Magical mystery paintings with watercolors

10 03 2010

Well, *I* think it looks like Elmo.

We did this activity a while back, and I don’t remember now where the inspiration came from.  It was a really simple and fun craft that met my most important criterion: easy to clean up.  I made the rookie mistake of letting big brother color with markers, so-called “washable” markers, I might add, and the marks are still on the kitchen table–nothing gets them out.  Same with food coloring… those food coloring based paints we did were a lot of fun to play with, but you have to wipe them up ASAP to prevent stains.  Well, not so with watercolors.  These are a little trickier than regular paint to use, but so worth it in the end.

What I did beforehand was draw a picture on a sheet of paper using a white crayon.  (Funny story–BB always tells me when he colors with his white crayon that it’s not working… maybe it needs batteries.  Haha!  The minds of children.  In his world, I think everything runs on batteries, so needing new batteries is the answer to everything.)  My drawing skills leave a lot to be desired, but I did my best.  The drawing is essentially invisible until he colors over it with the watercolors, then the drawing shows up as white lines.  I tried to draw Elmo, but he didn’t recognize it.  I did a Curious George drawing that I thought was darn good, and he thought it was “ummm, a bulldozer?”  To be fair, that was a full-page sized drawing, and he didn’t color the whole page, so it was hard to tell.  I think little drawings worked best.

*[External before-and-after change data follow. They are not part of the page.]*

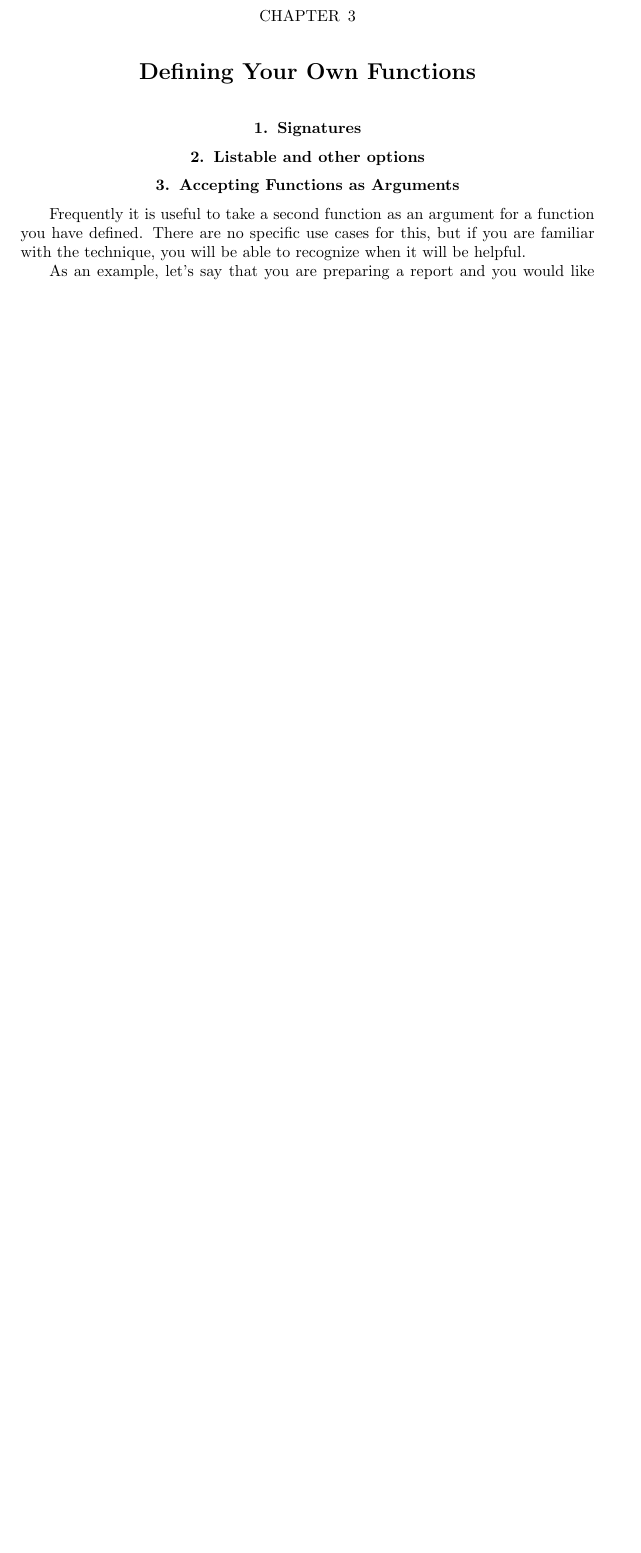
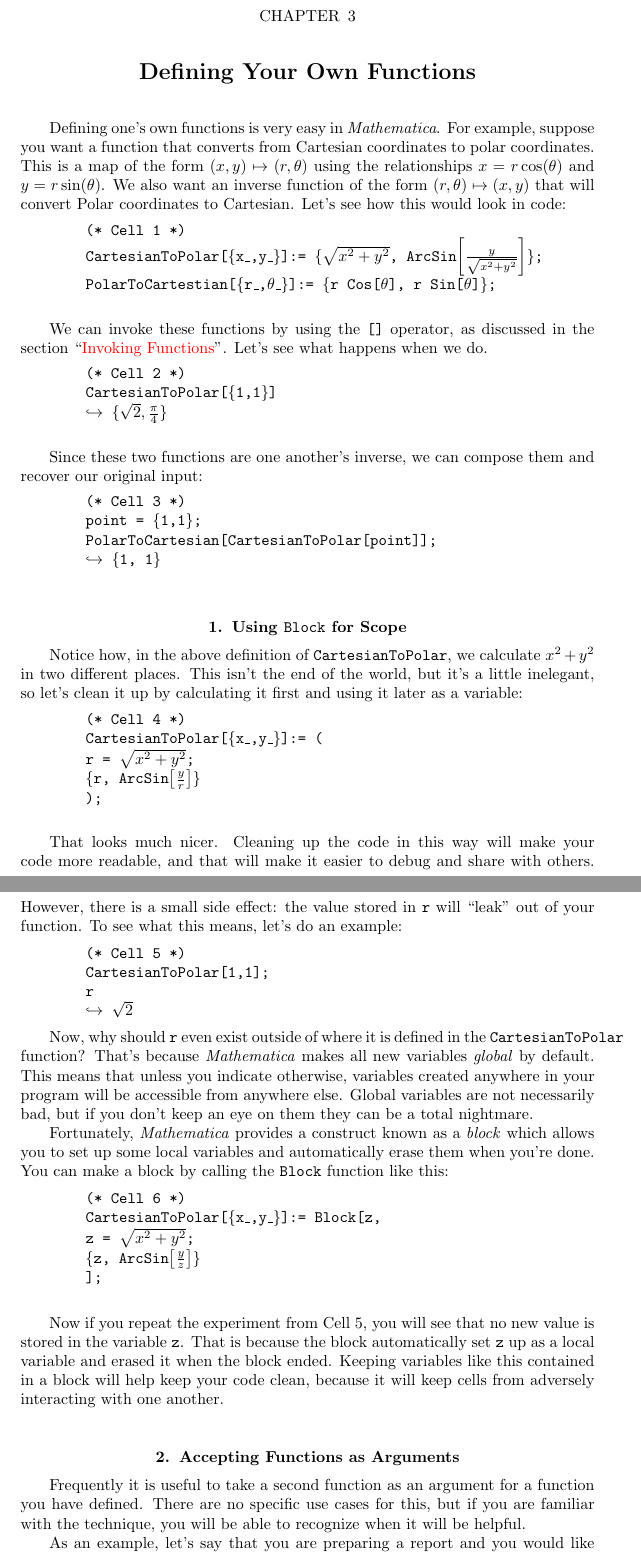
Before and after one commit to robertdfrench/MathematicaBook, a LaTeX book (book.tex, which reads Functions.tex): part of page 16 of 28 before the commit and two parts of pages 16 and 17 of 29 after it, the two joined at a grey line, cut so that both start at the same text, the shorter picture padded with empty space. Compiled offline with pdfLaTeX.

Commit message:
Defining Funcs, using Block

```diff
--- a/Functions.tex
+++ b/Functions.tex
@@ -1,9 +1,66 @@
 \chapter{Defining Your Own Functions}
 \label{chap:Functions}
 
-\section{Signatures}
+Defining one's own functions is very easy in \emph{Mathematica}. For example, suppose you want a function that converts from Cartesian coordinates to polar coordinates. This is a map of the form $(x,y) \mapsto (r, \theta)$ using the relationships $x = r\cos(\theta)$ and $y = r\sin(\theta)$. We also want an inverse function of the form $(r, \theta) \mapsto (x,y)$ that will convert Polar coordinates to Cartesian. Let's see how this would look in code:
 
-\section{Listable and other options}
+\begin{code}
+	   (* Cell 1 *)\\
+	   CartesianToPolar[\{x\_,y\_\}]:= \{$\sqrt{x^2 + y^2}$, ArcSin$\left[\frac{y}{\sqrt{x^2 + y^2}}\right]$\};\\
+	   PolarToCartestian[\{r\_,$\theta$\_\}]:= \{r Cos[$\theta$], r Sin[$\theta$]\};\\
+\end{code}
+
+We can invoke these functions by using the \expr{[]} operator, as discussed in the section ``\nameref{sec:InvokingFunctions}''. Let's see what happens when we do.
+
+\begin{code}
+	   (* Cell 2 *)\\
+	   CartesianToPolar[\{1,1\}]\\
+	   $\hookrightarrow$ \{$\sqrt{2}, \frac{\pi}{4}$\}\\
+\end{code}
+
+Since these two functions are one another's inverse, we can compose them and recover our original input:
+
+\begin{code}
+	   (* Cell 3 *)\\
+	   point = \{1,1\};\\
+	   PolarToCartesian[CartesianToPolar[point]];\\
+	   $\hookrightarrow$ \{1, 1\}\\
+\end{code}
+
+
+\section{Using \expr{Block} for Scope}
+
+Notice how, in the above definition of \expr{CartesianToPolar}, we calculate $x^2 + y^2$ in two different places. This isn't the end of the world, but it's a little inelegant, so let's clean it up by calculating it first and using it later as a variable:
+
+\begin{code}
+	   (* Cell 4 *)\\
+	   CartesianToPolar[\{x\_,y\_\}]:= (\\
+	   	r = $\sqrt{x^2 + y^2}$;\\
+	   	\{r, ArcSin$\left[\frac{y}{r}\right]$\}\\
+	   );\\
+\end{code}
+
+That looks much nicer. Cleaning up the code in this way will make your code more readable, and that will make it easier to debug and share with others. However, there is a small side effect: the value stored in \expr{r} will ``leak'' out of your function. To see what this means, let's do an example:
+
+\begin{code}
+	   (* Cell 5 *)\\
+	   CartesianToPolar[{1,1}];\\
+	   r\\
+	   $\hookrightarrow$ $\sqrt{2}$
+\end{code}
+
+Now, why should \expr{r} even exist outside of where it is defined in the \expr{CartesianToPolar} function? That's because \emph{Mathematica} makes all new variables \emph{global} by default. This means that unless you indicate otherwise, variables created anywhere in your program will be accessible from anywhere else. Global variables are not necessarily bad, but if you don't keep an eye on them they can be a total nightmare.
+
+Fortunately, \emph{Mathematica} provides a construct known as a \emph{block} which allows you to set up some local variables and automatically erase them when you're done. You can make a block by calling the \expr{Block} function like this:
+
+\begin{code}
+	   (* Cell 6 *)\\
+	   CartesianToPolar[\{x\_,y\_\}]:= Block[{z},\\
+			 z = $\sqrt{x^2 + y^2}$;\\
+			 \{z, ArcSin$\left[\frac{y}{z}\right]$\}\\
+	   ];\\
+\end{code}
+
+Now if you repeat the experiment from Cell 5, you will see that no new value is stored in the variable \expr{z}. That is because the block automatically set \expr{z} up as a local variable and erased it when the block ended. Keeping variables like this contained in a block will help keep your code clean, because it will keep cells from adversely interacting with one another.
 
 \section{Accepting Functions as Arguments}
 
```
Also changed, not shown: MathematicaForUndergraduateResearch.pdf, Functions.tex (1 more changed lines).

Flowers... it doesn't get simpler than that.

Flowers... it doesn't get simpler than that.

I had to repeat a few times, “Water, then paint, then paper,” and sometimes he just painted the paper with water, but once he got the hang of it, he really went to town.  I think soon we’ll be able to wallpaper our house in his paintings, and I have to admit I feel a little bad about the sheer quantity of paper we go though, but I can’t think of another way to make paintings, so tree-killing it is.  It’s ironic because at the moment, his favorite story is “The Lorax”, and here we are, “more paper (15 seconds elapse)…more paper (15 more seconds)… more paper…”, you get the idea.  So, if you don’t mind burning though a lot of paper, this is a fun activity; we both enjoyed it.  I liked drawing pictures as much as he liked revealing them.  The pictures here aren’t the best, but if you look closely, you can see the white drawings that appear magically when the paper is painted.  The flowers he was able to recognize right away… maybe I have some artistic talent after all, haha!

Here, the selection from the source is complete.